No, it’s not “Talk Like a Pirate Day.” I’m just getting into the spirit of Microsoft warns game developers of security risk:
All too familiar with hackers looking to exploit security flaws in its software, Microsoft Corp. warned video game developers on Monday that their PC games are now a target for criminals.
Popular massively multiplayer online games, such as “World of Warcraft,” have created a market for valuable game identities loaded with gold or other hard-earned forms of in-game currency that can be used to buy new weapons, magic spells or other trappings to advance within the game.
Using malware or software designed to infiltrate a computer system, hackers steal account information for users of MMO games and then sell off virtual gold, weapons and other items for real money.
“Those of you who are working on massively multiplayer online games, organized crime is already looking at you,” said Dave Weinstein, a Microsoft security development engineer at the company’s Gamefest video game development conference.

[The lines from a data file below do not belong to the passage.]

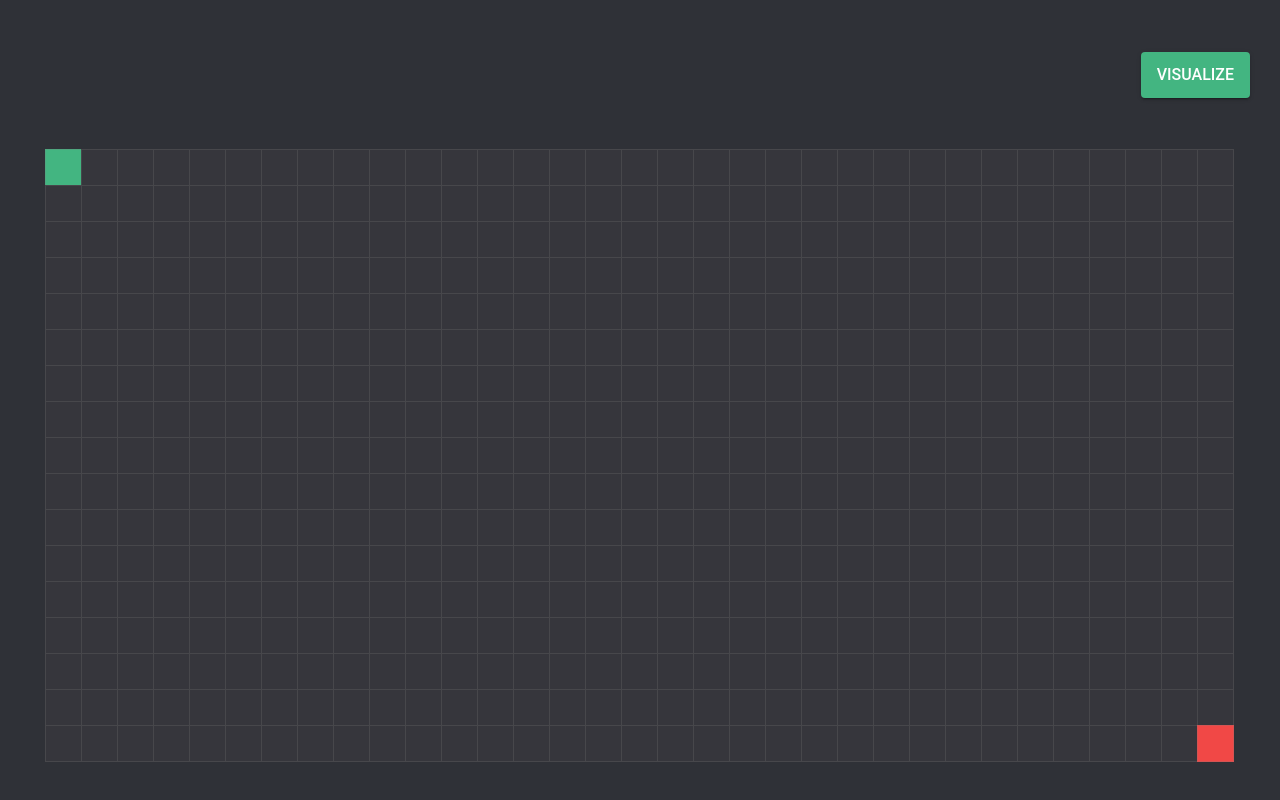
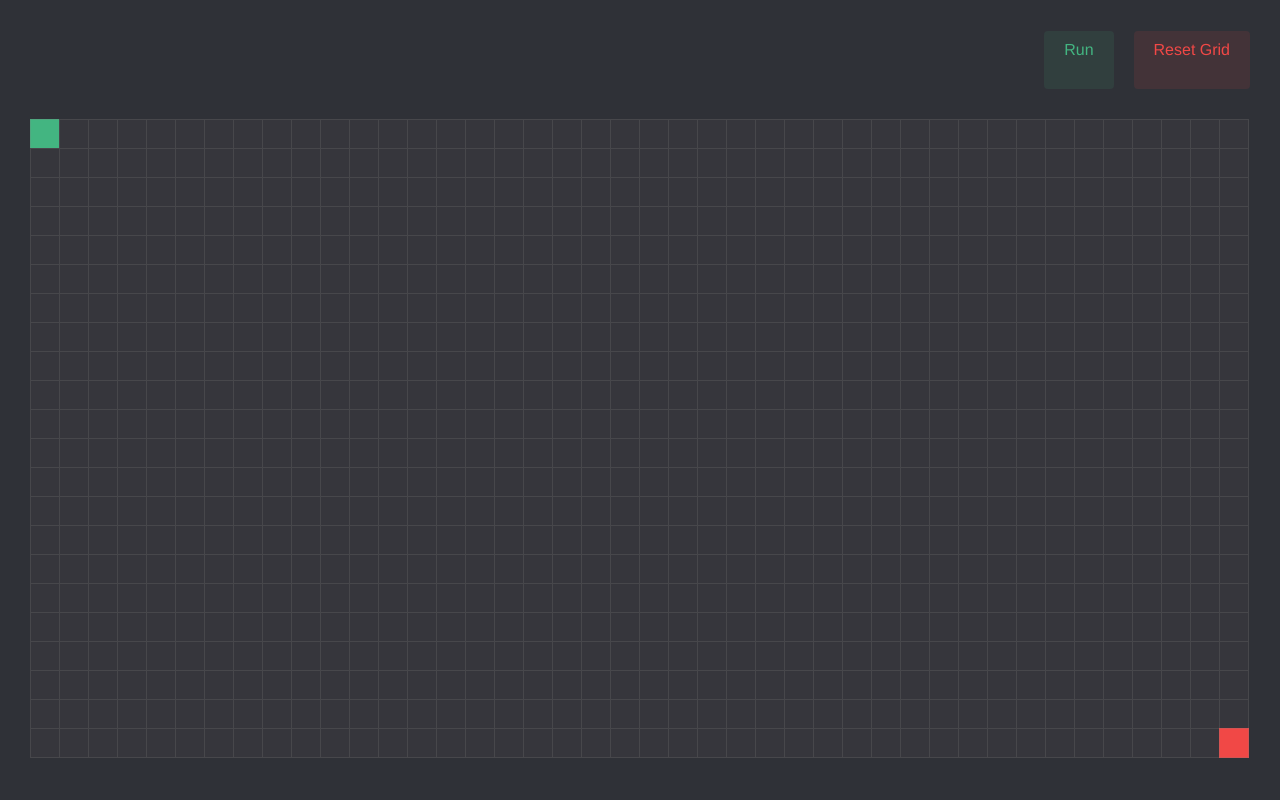
Before and after one commit to VikramGrover/pathfinding-algorithms-visualizer, a React (Create React App) app: page / in a window 1280 px wide. Built offline with nearby package versions, Linux system fonts and the light colour scheme.

Commit message:
Add ability to clear board

```diff
--- a/src/App.js
+++ b/src/App.js
@@ -1,18 +1,40 @@
 import Grid from './components/Grid.js'
 import Header from './components/Header.js'
 import { getNodeTypeEnum } from './utils/util.js'
-import { useState } from 'react'
+import { useState, useEffect } from 'react'
 
 function App() {
-  const nodeSize = 35;
-  const topGridMargin = 200;
-  const sideGridMargin = 100;
+  const [gridState, setGridState] = useState({});
+  const [selectedObstacle, setSelectedObstacle] = useState({});
+  const [rows, setRows] = useState(0);
+  const [cols, setCols] = useState(0);
+  const [startCord, setStartCord] = useState('0:0');
+  const [targetCord, setTargetCord] = useState('0:0');
 
-  const adjustedWinHeight = window.innerHeight - topGridMargin;
-  const adjustedWinWidth = window.innerWidth - sideGridMargin;
+  const margin = 30;
+  const nodeSize = 28;
+  const navBarHeight = 60;
 
-  const rows = parseInt(adjustedWinHeight / nodeSize);
-  const cols = parseInt(adjustedWinWidth / nodeSize);
+  useEffect(() => {
+    resetBoard();
+  }, []);
+
+  // useEffect(() => {
+  //   window.addEventListener("resize", resetBoard);
+  //   return () => window.removeEventListener("resize", resetBoard)
+  // }, []);
+
+  const resetBoard = () => {
+    const adjustedWinHeight = window.innerHeight - (navBarHeight + (margin * 2)) - margin;
+    const adjustedWinWidth = window.innerWidth - (2 * margin);
+
+    const rows = parseInt(adjustedWinHeight / (nodeSize + 1));
+    const cols = parseInt(adjustedWinWidth / (nodeSize + 1));
+
+    setRows(rows);
+    setCols(cols);
+    setStartCord('0:0');
+    setTargetCord(`${rows - 1}:${cols - 1}`);
 
     let gridMap = {};
     for (let x = 0; x < rows; x++) {
@@ -29,20 +51,55 @@ function App() {
       }
     }
 
-  const [gridState, setGridState] = useState(gridMap);
+    setGridState(gridMap);
 
     let defaultSelectedObstacle = {
       'obstacle': false
     };
 
-  const [selectedObstacle, setSelectedObstacle] = useState(defaultSelectedObstacle);
-  const [startCord, setStartCord] = useState('0:0');
-  const [targetCord, setTargetCord] = useState(`${rows - 1}:${cols - 1}`);
+    setSelectedObstacle(defaultSelectedObstacle);
+  };
+
+  const clearObstacles = () => {
+    for (let x = 0; x < rows; x++) {
+      for (let y = 0; y < cols; y++) {
+        let currState = gridState[`${x}:${y}`][0];
+
+        if (currState >= getNodeTypeEnum('obstacle')) {
+          setGridState(prevState => ({ ...prevState, [`${x}:${y}`]: [getNodeTypeEnum('none')] }));
+        }
+      }
+    }
+  };
+
+  const clearForReRun = () => {
+    console.log('CLEARING GRID FOR RE RERUN');
+    let gridMap = {};
+    let change = false;
+
+    for (let x = 0; x < rows; x++) {
+      for (let y = 0; y < cols; y++) {
+        let id = `${x}:${y}`;
+        let currState = gridState[id][0];
+        gridMap[id] = currState;
+
+        if (currState === getNodeTypeEnum('visited') || currState === getNodeTypeEnum('path')) {
+          gridMap[id] = [getNodeTypeEnum('none')];
+          change = true;
+        }
+      }
+    }
+
+    if (change) {
+      console.log("DONE CLEARING FOR RE RUN")
+      setGridState(gridMap);
+    }
+  };
 
   return (
     <>
-      <Header rows={rows} cols={cols} gridState={gridState} setGridState={setGridState} startCord={startCord} targetCord={targetCord} />
-      <Grid rows={rows} cols={cols} nodeSize={nodeSize} gridState={gridState} setGridState={setGridState} selectedObstacle={selectedObstacle} setStartCord={setStartCord} setTargetCord={setTargetCord} />
+      <Header rows={rows} cols={cols} padding={margin} height={navBarHeight} gridState={gridState} setGridState={setGridState} startCord={startCord} targetCord={targetCord} resetBoard={resetBoard} clearObstacles={clearObstacles} clearForReRun={clearForReRun} />
+      <Grid rows={rows} cols={cols} padding={margin} nodeSize={nodeSize} gridState={gridState} setGridState={setGridState} selectedObstacle={selectedObstacle} setStartCord={setStartCord} setTargetCord={setTargetCord} />
     </>
   );
 }
--- a/src/algorithms/path_finding/dijkstras.js
+++ b/src/algorithms/path_finding/dijkstras.js
@@ -1,4 +1,4 @@
-import { getNodeTypeEnum, getNodeWeight } from '../../utils/util.js'
+import { getNodeTypeEnum, getNodeWeight, shuffleArray } from '../../utils/util.js'
 
 export const dijkstras = (startCord, targetCord, gridState, setGridState, rows, cols) => {
     console.log("STARTING DIJSTRAS");
@@ -28,7 +28,7 @@ export const dijkstras = (startCord, targetCord, gridState, setGridState, rows,
         if (minKey !== startCord && minKey !== targetCord) {
             setTimeout(() => {
                 setGridState(prevState => ({ ...prevState, [minKey]: [getNodeTypeEnum('visited')] }));
-            }, 200);
+            }, 1);
         }
         else if (minKey === targetCord) {
             console.log("ENDING DIJSTRAS");
@@ -55,14 +55,6 @@ export const dijkstras = (startCord, targetCord, gridState, setGridState, rows,
     return [];
 };
 
-const sleep = (ms) => {
-    const date = Date.now();
-    let currentDate = null;
-    do {
-        currentDate = Date.now();
-    } while (currentDate - date < ms);
-};
-
 const createPath = (startCord, targetCord, prevNodes) => {
     let cord = targetCord;
     let path = [];
@@ -85,6 +77,9 @@ const getNeighbourNodes = (node, rows, cols, gridState) => {
     const col = parseInt(node.split(':')[1]);
 
     let res = [];
+    if ((col + 1 < cols) && (gridState[`${row}:${col + 1}`][0] !== getNodeTypeEnum('obstacle'))) {
+        res.push(`${row}:${col + 1}`)
+    }
     if ((row - 1 >= 0) && (gridState[`${row - 1}:${col}`][0] !== getNodeTypeEnum('obstacle'))) {
         res.push(`${row - 1}:${col}`)
     }
@@ -94,10 +89,8 @@ const getNeighbourNodes = (node, rows, cols, gridState) => {
     if ((col - 1 >= 0) && (gridState[`${row}:${col - 1}`][0] !== getNodeTypeEnum('obstacle'))) {
         res.push(`${row}:${col - 1}`)
     }
-    if ((col + 1 < cols) && (gridState[`${row}:${col + 1}`][0] !== getNodeTypeEnum('obstacle'))) {
-        res.push(`${row}:${col + 1}`)
-    }
 
+    shuffleArray(res);
     return res;
 };
 
--- /dev/null
+++ b/src/components/Clear.js
@@ -0,0 +1,11 @@
+import React from 'react'
+
+const Clear = ({ clearObstacles }) => {
+    return (
+        <div>
+
+        </div>
+    )
+}
+
+export default Clear
--- a/src/components/Grid.js
+++ b/src/components/Grid.js
@@ -1,12 +1,12 @@
-import React from 'react'
 import Node from './Node.js'
 import { useState } from 'react'
 import { getNodeTypeEnum } from '../utils/util.js'
 
-const Grid = ({ rows, cols, nodeSize, gridState, setGridState, selectedObstacle, setStartCord, setTargetCord }) => {
+const Grid = ({ rows, cols, padding, nodeSize, gridState, setGridState, selectedObstacle, setStartCord, setTargetCord }) => {
     const [draggingSelection, setDraggingSelection] = useState(getNodeTypeEnum('none'));
 
     // fill nodes in the grid
+    // console.log("RERENDERING GRID");
     const nodes = [];
     for (let x = 0; x < rows; x++) {
         for (let y = 0; y < cols; y++) {
@@ -25,10 +25,18 @@ const Grid = ({ rows, cols, nodeSize, gridState, setGridState, selectedObstacle,
         height: (rows * nodeSize) + rows
     };
 
+    const containerStyle = {
+        paddingLeft: padding,
+        paddingRight: padding,
+        paddingBottom: padding
+    }
+
     return (
-        <div className='grid' style={gridDimensions}>
-            { nodes}
-        </div >
+        <div style={containerStyle}>
+            <div className='grid' style={gridDimensions}>
+                {nodes}
+            </div >
+        </div>
     )
 }
 
--- a/src/components/Header.js
+++ b/src/components/Header.js
@@ -1,10 +1,17 @@
-import React from 'react'
 import Visualize from './Visualize.js'
+import Reset from './Reset.js'
+import Clear from './Clear.js'
 
-const Header = ({ rows, cols, gridState, setGridState, startCord, targetCord }) => {
+const Header = ({ rows, cols, padding, height, gridState, setGridState, startCord, targetCord, resetBoard, clearObstacles, clearForReRun }) => {
+    const style = {
+        padding: padding,
+        height: height
+    };
+
     return (
-        <div className='header'>
-            <Visualize rows={rows} cols={cols} gridState={gridState} setGridState={setGridState} startCord={startCord} targetCord={targetCord} />
+        <div style={style} className='header'>
+            <Reset resetBoard={resetBoard} />
+            <Visualize rows={rows} cols={cols} gridState={gridState} setGridState={setGridState} startCord={startCord} targetCord={targetCord} clearForReRun={clearForReRun} />
         </div>
     )
 }
--- a/src/components/Node.js
+++ b/src/components/Node.js
@@ -1,7 +1,7 @@
 import React from 'react'
 import { getNodeColorClass, getNodeTypeEnum } from '../utils/util.js'
 
-const Node = ({ nodeId, size, nodeState, setGridState, draggingSelection, setDraggingSelection, setStartCord, setTargetCord }) => {
+const Node = React.memo(({ nodeId, size, nodeState, setGridState, draggingSelection, setDraggingSelection, setStartCord, setTargetCord }) => {
     const nodeDim = {
         width: size,
         height: size
@@ -55,7 +55,7 @@ const Node = ({ nodeId, size, nodeState, setGridState, draggingSelection, setDra
     return (
         <div style={{ ...nodeDim }} className={`node ${getNodeColorClass(nodeState[0])}`} onMouseDown={mouseDowned} onMouseUp={mouseUped} onMouseEnter={mouseEntered} onMouseLeave={mouseLeft} >
         </div>
-    )
-}
+    );
+}, (oldProps, newProps) => oldProps.nodeState === newProps.nodeState);
 
 export default Node
--- /dev/null
+++ b/src/components/Reset.js
@@ -0,0 +1,9 @@
+const Reset = ({ resetBoard }) => {
+    return (
+        <div className='button red' onClick={resetBoard}>
+            Reset Grid
+        </div >
+    )
+}
+
+export default Reset
--- a/src/components/Visualize.js
+++ b/src/components/Visualize.js
@@ -1,22 +1,22 @@
-import React from 'react'
 import { dijkstras } from '../algorithms/path_finding/dijkstras.js'
 import { getNodeTypeEnum } from '../utils/util.js'
 
-const Visualize = ({ rows, cols, gridState, setGridState, startCord, targetCord }) => {
-    const visualizeOnClick = () => {
+const Visualize = ({ rows, cols, gridState, setGridState, startCord, targetCord, clearForReRun }) => {
+    const run = async () => {
+        // clearForReRun();
         const path = dijkstras(startCord, targetCord, gridState, setGridState, rows, cols);
 
-        for (const cord of path) {
+        for (let i = path.length; i >= 0; i--) {
             setTimeout(() => {
-                setGridState(prevState => ({ ...prevState, [cord]: [getNodeTypeEnum('path')] }));
-            }, 200);
+                setGridState(prevState => ({ ...prevState, [path[i]]: [getNodeTypeEnum('path')] }));
+            }, 1);
         }
     };
 
     return (
-        <button className='pure-material-button-contained' onClick={visualizeOnClick}>
-            VISUALIZE
-        </button >
+        <div className='button green' onClick={run} >
+            Run
+        </div >
     )
 }
 
--- a/src/index.css
+++ b/src/index.css
@@ -5,11 +5,15 @@
   --accent-color: #7389da;
   --grid-color: #36363c;
   --visualize-button-color: #43b581;
+  --reset-button-color: #f14846;
+  --visualize-button-background: 67, 181, 129;
+  --reset-button-background: 241, 72, 70;
   --start-node-color: #43b581;
   --target-node-color: #f14846;
   --obstacle-node-color: #18191c;
   --visited-node-color: #3f70dd;
   --path-node-color: #f9a719;
+  --button-deafult-color: 24, 25, 28;
 }
 
 body {
@@ -29,7 +33,7 @@ code {
 
 /* GRID */
 .grid {
-  position: fixed;
+  position: relative;
   left: 50%;
   transform: translate(-50%);
 }
@@ -72,39 +76,52 @@ code {
 
 /* HEADER */
 .header {
-  margin: 30px;
-  height: 90px;
   display: flex;
   flex-direction: row-reverse;
 }
 
-/* VISUALIZE */
-.pure-material-button-contained {
-  margin-left: 40px;
+/* BUTTON */
+.button {
+  margin-left: 20px;
   position: relative;
   top: 50%;
   -ms-transform: translateY(-50%);
   transform: translateY(-50%);
-  display: inline-block;
-  box-sizing: border-box;
-  border: none;
+  padding: 10px 20px;
+  text-align: center;
+  margin-bottom: 2px;
   border-radius: 4px;
-  padding: 0 16px;
-  min-width: 94px;
-  height: 46px;
-  vertical-align: middle;
-  text-align: center;
-  text-overflow: ellipsis;
-  text-transform: uppercase;
-  color: rgb(var(--pure-material-onprimary-rgb, 255, 255, 255));
-  background-color: var(--visualize-button-color);
-  box-shadow: 0 3px 1px -2px rgba(0, 0, 0, 0.2), 0 2px 2px 0 rgba(0, 0, 0, 0.14), 0 1px 5px 0 rgba(0, 0, 0, 0.12);
-  font-family: var(--pure-material-font, "Roboto", "Segoe UI", BlinkMacSystemFont, system-ui, -apple-system);
+  font-family: 'Whitney','Helvetica Neue','Helvetica','Arial','sans-serif';
   font-size: 16px;
   font-weight: 500;
-  line-height: 36px;
-  overflow: hidden;
-  outline: none;
+  background-color: var(--body-color);
   cursor: pointer;
-  transition: box-shadow 0.2s;
+  display: table;
+  vertical-align: baseline;
+  box-sizing: border-box;
+  text-rendering: optimizeLegibility;
+  white-space: nowrap;
+  height: auto;
+  transition: color 70ms linear;
+  transition: background-color 70ms linear;
 }
+
+.button.green {
+  color: var(--visualize-button-color);
+  background-color: rgba(var(--visualize-button-background), 0.1);
+}
+
+.button.green:hover {
+  color:white;
+  background-color: rgba(var(--visualize-button-background), 1);
+}
+
+.button.red {
+  color: var(--reset-button-color);
+  background-color: rgba(var(--reset-button-background), 0.1);
+}
+
+.button.red:hover {
+  color: white;
+  background-color: rgba(var(--reset-button-background), 1);
+}
```
Also changed, not shown: src/utils/util.js (+9 -0 lines). Lines whose indentation alone changed are shown as unchanged.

It’s no joke, of course. The increasing real world value of virtual world artifacts has produced a number of oddities from illicit “gold farming” to real money markets sanctioned by the game operators, so it’s no surprise that crooks would get interested.